Shell scripts are often handy, even if you never intend to write software. One problem that most users face is typing a complicated command correctly. For example, let's say you need to type the following monstrosity:
soelim a.ms b.ms | pic | eqn | tbl | troff -ms -a | more
(This isn't unrealistic; I've typed this particular command a few times.) Rather than spend all that time typing, then backspacing to fix some error, then typing some more, then backspacing again, you can create a very simple "throwaway" shell script with your favorite editor:
# shell script "foo" for one-time use soelim a.ms b.ms | pic | eqn | tbl | troff -ms -a -rz1 | more
Use your editor to play with the script until the command looks right - any half-competent text editor will be much easier to work with than the "raw" command line. Then execute it like this:

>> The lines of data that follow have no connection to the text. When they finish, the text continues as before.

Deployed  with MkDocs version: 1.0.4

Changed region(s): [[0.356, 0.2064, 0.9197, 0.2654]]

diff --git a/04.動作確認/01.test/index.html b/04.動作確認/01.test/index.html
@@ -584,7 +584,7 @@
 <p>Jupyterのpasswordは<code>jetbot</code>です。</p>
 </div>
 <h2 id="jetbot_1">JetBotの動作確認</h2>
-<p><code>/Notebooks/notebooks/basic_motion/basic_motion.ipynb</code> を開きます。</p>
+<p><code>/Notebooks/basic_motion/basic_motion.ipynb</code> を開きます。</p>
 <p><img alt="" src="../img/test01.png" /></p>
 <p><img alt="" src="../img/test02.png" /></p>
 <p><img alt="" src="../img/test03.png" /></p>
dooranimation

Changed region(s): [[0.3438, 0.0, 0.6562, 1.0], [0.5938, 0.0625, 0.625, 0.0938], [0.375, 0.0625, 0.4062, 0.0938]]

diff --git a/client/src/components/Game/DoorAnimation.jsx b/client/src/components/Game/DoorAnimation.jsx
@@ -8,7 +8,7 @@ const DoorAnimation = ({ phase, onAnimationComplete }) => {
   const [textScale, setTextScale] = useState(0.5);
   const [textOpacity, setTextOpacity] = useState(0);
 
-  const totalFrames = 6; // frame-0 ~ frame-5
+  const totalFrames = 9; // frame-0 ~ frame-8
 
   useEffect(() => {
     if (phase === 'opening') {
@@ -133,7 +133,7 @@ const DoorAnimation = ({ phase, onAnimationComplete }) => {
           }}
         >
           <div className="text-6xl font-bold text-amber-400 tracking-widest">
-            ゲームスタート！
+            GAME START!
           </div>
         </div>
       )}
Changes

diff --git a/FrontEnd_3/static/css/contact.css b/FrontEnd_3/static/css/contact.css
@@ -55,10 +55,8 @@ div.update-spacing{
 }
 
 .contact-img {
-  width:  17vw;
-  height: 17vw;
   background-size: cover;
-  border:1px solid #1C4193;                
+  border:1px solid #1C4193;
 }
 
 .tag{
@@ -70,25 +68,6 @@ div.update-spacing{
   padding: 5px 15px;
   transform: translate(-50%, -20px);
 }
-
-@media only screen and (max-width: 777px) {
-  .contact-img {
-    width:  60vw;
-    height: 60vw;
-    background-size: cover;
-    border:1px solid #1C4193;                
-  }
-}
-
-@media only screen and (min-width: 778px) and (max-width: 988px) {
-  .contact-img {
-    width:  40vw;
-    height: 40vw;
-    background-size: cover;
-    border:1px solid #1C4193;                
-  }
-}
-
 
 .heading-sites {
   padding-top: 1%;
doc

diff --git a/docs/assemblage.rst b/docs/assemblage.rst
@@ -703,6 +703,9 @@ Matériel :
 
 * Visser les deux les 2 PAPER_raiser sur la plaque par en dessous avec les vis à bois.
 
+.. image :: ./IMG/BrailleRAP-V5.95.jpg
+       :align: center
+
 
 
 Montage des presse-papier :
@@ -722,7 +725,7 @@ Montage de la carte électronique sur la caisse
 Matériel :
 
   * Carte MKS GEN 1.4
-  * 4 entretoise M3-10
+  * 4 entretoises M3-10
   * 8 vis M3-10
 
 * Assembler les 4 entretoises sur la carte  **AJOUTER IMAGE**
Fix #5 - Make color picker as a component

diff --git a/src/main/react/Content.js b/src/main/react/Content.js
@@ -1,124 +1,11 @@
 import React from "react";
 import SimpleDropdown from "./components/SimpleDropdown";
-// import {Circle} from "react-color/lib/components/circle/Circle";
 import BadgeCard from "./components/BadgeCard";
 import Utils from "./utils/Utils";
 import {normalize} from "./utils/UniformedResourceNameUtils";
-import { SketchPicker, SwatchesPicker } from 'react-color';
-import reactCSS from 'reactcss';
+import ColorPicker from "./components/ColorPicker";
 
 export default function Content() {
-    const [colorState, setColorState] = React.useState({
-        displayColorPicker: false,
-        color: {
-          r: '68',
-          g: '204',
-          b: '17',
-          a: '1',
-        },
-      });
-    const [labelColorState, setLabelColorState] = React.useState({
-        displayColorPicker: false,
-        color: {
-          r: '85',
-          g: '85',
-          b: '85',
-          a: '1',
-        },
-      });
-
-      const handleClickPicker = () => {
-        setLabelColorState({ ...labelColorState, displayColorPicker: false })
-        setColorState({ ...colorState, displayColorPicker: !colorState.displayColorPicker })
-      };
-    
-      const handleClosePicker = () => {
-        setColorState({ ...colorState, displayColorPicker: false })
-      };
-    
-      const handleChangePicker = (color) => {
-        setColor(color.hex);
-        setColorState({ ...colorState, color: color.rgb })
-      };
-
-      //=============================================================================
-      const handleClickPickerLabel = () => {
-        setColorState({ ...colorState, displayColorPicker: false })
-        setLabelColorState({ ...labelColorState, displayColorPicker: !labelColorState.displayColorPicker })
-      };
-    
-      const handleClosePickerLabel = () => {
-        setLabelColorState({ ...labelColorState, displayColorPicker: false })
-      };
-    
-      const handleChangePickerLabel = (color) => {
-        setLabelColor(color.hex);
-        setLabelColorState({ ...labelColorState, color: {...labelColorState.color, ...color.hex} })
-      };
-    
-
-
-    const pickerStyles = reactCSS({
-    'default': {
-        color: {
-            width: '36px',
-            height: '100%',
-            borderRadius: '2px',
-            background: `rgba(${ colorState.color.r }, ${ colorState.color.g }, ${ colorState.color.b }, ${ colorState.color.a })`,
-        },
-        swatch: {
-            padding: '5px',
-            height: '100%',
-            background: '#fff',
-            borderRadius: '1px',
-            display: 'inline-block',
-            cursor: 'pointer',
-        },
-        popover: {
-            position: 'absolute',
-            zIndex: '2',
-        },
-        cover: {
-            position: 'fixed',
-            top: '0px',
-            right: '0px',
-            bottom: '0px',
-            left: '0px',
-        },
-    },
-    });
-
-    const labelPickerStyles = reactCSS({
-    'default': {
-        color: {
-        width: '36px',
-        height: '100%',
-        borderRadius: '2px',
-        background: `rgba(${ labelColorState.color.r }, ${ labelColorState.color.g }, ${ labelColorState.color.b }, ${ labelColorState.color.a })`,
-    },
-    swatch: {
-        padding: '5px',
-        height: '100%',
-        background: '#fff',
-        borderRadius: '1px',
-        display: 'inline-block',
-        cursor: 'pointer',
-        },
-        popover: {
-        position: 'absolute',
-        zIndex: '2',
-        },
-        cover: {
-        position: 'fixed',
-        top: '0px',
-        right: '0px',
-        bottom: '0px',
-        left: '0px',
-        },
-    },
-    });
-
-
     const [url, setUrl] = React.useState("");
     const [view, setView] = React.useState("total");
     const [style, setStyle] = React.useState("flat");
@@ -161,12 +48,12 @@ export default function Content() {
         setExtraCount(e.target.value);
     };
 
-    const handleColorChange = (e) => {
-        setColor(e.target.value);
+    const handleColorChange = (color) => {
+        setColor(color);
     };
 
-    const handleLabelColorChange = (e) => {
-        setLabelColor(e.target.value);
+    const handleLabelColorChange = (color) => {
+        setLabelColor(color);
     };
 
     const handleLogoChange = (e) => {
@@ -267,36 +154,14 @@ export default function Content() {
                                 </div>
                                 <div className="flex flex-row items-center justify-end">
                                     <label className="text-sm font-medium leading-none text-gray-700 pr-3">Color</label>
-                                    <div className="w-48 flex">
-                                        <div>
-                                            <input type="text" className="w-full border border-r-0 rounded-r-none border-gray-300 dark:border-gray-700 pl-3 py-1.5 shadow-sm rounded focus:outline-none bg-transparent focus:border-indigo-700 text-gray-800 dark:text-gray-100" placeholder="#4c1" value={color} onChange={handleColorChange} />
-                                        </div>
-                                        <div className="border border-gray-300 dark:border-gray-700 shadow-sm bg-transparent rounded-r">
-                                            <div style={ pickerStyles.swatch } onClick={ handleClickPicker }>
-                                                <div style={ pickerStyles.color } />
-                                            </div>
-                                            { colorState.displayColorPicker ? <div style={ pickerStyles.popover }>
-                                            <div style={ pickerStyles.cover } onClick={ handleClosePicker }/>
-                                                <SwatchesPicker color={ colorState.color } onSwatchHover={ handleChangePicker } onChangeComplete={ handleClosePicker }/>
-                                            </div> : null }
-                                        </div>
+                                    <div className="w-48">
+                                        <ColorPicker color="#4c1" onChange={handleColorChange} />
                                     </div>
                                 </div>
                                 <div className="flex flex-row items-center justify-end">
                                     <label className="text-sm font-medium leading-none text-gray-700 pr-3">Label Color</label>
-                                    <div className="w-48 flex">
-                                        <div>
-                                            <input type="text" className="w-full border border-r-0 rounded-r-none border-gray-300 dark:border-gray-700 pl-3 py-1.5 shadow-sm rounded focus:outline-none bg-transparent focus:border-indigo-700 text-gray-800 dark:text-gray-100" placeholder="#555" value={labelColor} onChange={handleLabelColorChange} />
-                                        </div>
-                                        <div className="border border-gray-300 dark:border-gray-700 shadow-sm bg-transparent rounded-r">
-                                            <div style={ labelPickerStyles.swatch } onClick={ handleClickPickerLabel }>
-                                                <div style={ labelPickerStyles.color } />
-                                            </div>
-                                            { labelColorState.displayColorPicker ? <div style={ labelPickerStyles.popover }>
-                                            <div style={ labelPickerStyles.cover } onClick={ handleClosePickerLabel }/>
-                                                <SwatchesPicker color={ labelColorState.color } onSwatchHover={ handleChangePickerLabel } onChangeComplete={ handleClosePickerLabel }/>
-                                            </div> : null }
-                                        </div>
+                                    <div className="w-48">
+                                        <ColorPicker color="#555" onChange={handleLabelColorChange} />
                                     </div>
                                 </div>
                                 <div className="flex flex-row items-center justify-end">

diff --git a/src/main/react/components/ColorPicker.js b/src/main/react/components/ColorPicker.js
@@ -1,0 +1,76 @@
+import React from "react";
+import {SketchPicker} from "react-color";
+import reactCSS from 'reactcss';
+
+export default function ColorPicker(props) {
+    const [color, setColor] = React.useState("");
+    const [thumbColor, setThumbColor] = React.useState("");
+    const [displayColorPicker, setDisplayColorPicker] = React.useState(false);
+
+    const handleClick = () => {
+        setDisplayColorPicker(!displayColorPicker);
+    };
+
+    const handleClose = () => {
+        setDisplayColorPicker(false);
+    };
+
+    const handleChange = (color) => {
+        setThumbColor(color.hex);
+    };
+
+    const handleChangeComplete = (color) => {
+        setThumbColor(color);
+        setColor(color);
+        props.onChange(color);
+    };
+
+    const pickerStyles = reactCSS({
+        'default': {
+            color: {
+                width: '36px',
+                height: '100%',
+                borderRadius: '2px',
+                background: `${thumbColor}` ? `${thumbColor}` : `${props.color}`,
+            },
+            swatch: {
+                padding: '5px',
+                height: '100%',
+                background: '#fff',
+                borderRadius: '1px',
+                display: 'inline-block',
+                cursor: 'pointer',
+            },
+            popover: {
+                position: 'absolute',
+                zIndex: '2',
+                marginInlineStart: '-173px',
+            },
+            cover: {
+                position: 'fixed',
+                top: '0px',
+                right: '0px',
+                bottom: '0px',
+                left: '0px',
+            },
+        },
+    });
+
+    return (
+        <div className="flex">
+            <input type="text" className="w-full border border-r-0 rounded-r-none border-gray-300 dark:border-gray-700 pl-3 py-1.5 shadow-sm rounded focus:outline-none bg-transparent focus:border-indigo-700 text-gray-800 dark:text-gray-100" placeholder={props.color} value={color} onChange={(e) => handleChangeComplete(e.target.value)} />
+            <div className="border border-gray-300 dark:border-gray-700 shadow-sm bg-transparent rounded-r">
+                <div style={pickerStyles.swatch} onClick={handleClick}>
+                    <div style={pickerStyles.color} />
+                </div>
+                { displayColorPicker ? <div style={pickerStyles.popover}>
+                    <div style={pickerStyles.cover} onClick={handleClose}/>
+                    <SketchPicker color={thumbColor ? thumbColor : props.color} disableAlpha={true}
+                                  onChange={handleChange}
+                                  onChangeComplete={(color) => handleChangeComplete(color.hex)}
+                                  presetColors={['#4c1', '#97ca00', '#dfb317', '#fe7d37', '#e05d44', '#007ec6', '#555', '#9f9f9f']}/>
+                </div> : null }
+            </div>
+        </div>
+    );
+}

If you don't think you'll need this command again, you can delete the file - or use ain the first place. But before you use rm, think: most things that you do once, you'll need to do again. Give it an intelligent name, and save it in your . You're now a shell programmer.
This is also a great idea for complex sequences of commands.